• PROBLEM DESCRIPTION: Pictures within the data are to be left out; everything else must be reproduced exactly.
—————
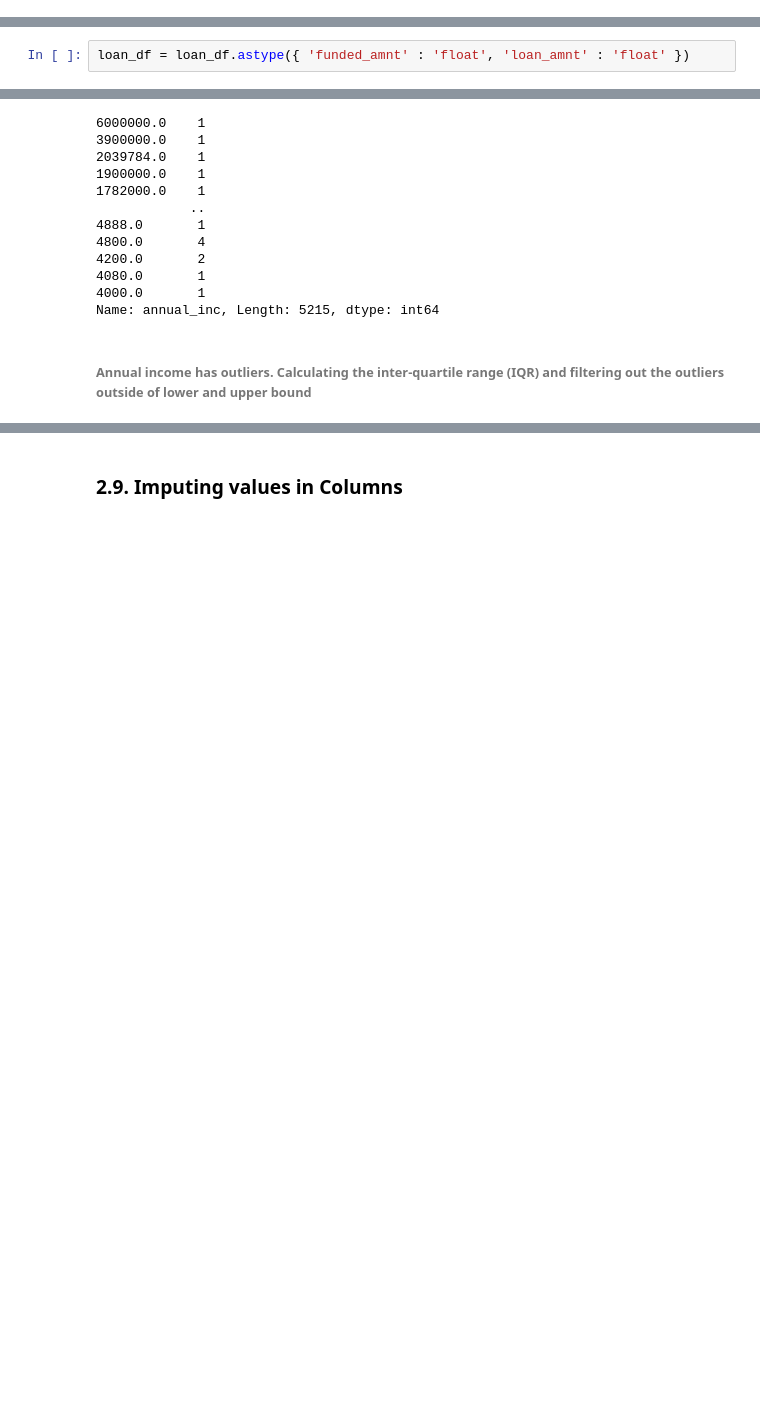
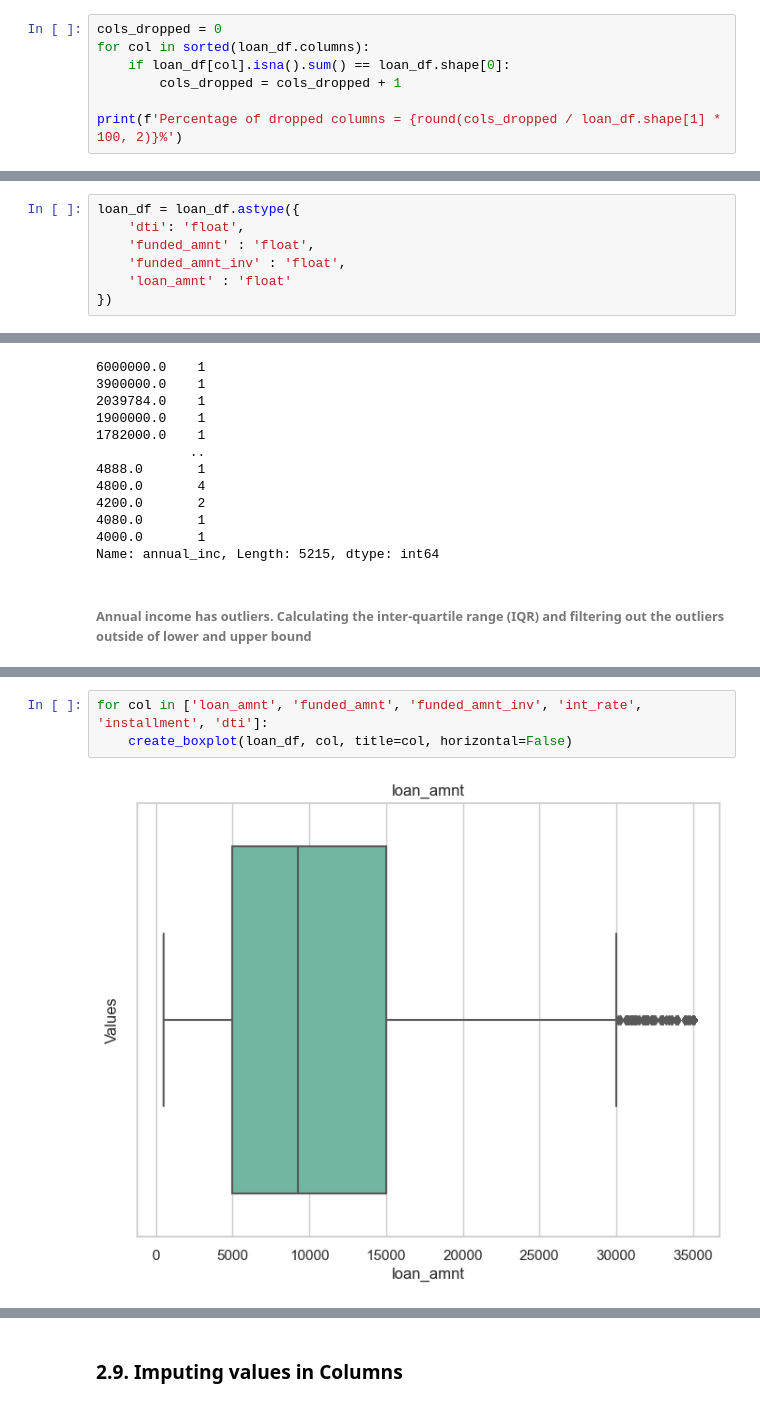
Before and after one commit to akashkriplani/lending-club-case-study, a Jupyter notebook: Akash_Kriplani.ipynb, the cells around one changed output, grey strips where cells are left out. Drawn from its saved outputs; the diff is of its cells as text; blank space fills up the shorter version.

```diff
--- a/Akash_Kriplani.ipynb
+++ b/Akash_Kriplani.ipynb
@@ -63,3 +218,10 @@ id                               0
 Length: 111, dtype: int64
 # %% [markdown]
 ###### There are a lot of empty columns in the loan dataset. Dropping those columns from the dataset and then checking the dataset shape
+# %%
+cols_dropped = 0
+for col in sorted(loan_df.columns):
+    if loan_df[col].isna().sum() == loan_df.shape[0]:
+        cols_dropped = cols_dropped + 1
+
+print(f'Percentage of dropped columns = {round(cols_dropped / loan_df.shape[1] * 100, 2)}%')
@@ -421,5 +585,10 @@ loan_df
 # %%
-loan_df = loan_df.astype({ 'funded_amnt' : 'float', 'loan_amnt' : 'float' })
+loan_df = loan_df.astype({
+    'dti': 'float',
+    'funded_amnt' : 'float',
+    'funded_amnt_inv' : 'float',
+    'loan_amnt' : 'float'
+})
 # %% [markdown]
 ###### Convert loan term (term) to int and interest rate (int_rate) to float to match the data
 # %%
@@ -472,3 +641,8 @@ loan_df = loan_df[req_income]
 create_boxplot(loan_df, 'annual_inc', title='Annual Income')
 # %% [output]
 [figure]
+# %%
+for col in ['loan_amnt', 'funded_amnt', 'funded_amnt_inv', 'int_rate', 'installment', 'dti']:
+    create_boxplot(loan_df, col, title=col, horizontal=False)
+# %% [output]
+[figure, added]
```
Also changed, not shown: parts of 16 cells of this notebook.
—————
• EXERCISE ANSWER:
Before and after one commit to akashkriplani/lending-club-case-study, a Jupyter notebook: Akash_Kriplani.ipynb, the cells around one changed output, grey strips where cells are left out. Drawn from its saved outputs; the diff is of its cells as text; blank space fills up the shorter version.

```diff
--- a/Akash_Kriplani.ipynb
+++ b/Akash_Kriplani.ipynb
@@ -63,3 +218,10 @@ id                               0
 Length: 111, dtype: int64
 # %% [markdown]
 ###### There are a lot of empty columns in the loan dataset. Dropping those columns from the dataset and then checking the dataset shape
+# %%
+cols_dropped = 0
+for col in sorted(loan_df.columns):
+    if loan_df[col].isna().sum() == loan_df.shape[0]:
+        cols_dropped = cols_dropped + 1
+
+print(f'Percentage of dropped columns = {round(cols_dropped / loan_df.shape[1] * 100, 2)}%')
@@ -421,5 +585,10 @@ loan_df
 # %%
-loan_df = loan_df.astype({ 'funded_amnt' : 'float', 'loan_amnt' : 'float' })
+loan_df = loan_df.astype({
+    'dti': 'float',
+    'funded_amnt' : 'float',
+    'funded_amnt_inv' : 'float',
+    'loan_amnt' : 'float'
+})
 # %% [markdown]
 ###### Convert loan term (term) to int and interest rate (int_rate) to float to match the data
 # %%
@@ -472,3 +641,8 @@ loan_df = loan_df[req_income]
 create_boxplot(loan_df, 'annual_inc', title='Annual Income')
 # %% [output]
 [figure]
+# %%
+for col in ['loan_amnt', 'funded_amnt', 'funded_amnt_inv', 'int_rate', 'installment', 'dti']:
+    create_boxplot(loan_df, col, title=col, horizontal=False)
+# %% [output]
+[figure, added]
```
Also changed, not shown: parts of 16 cells of this notebook.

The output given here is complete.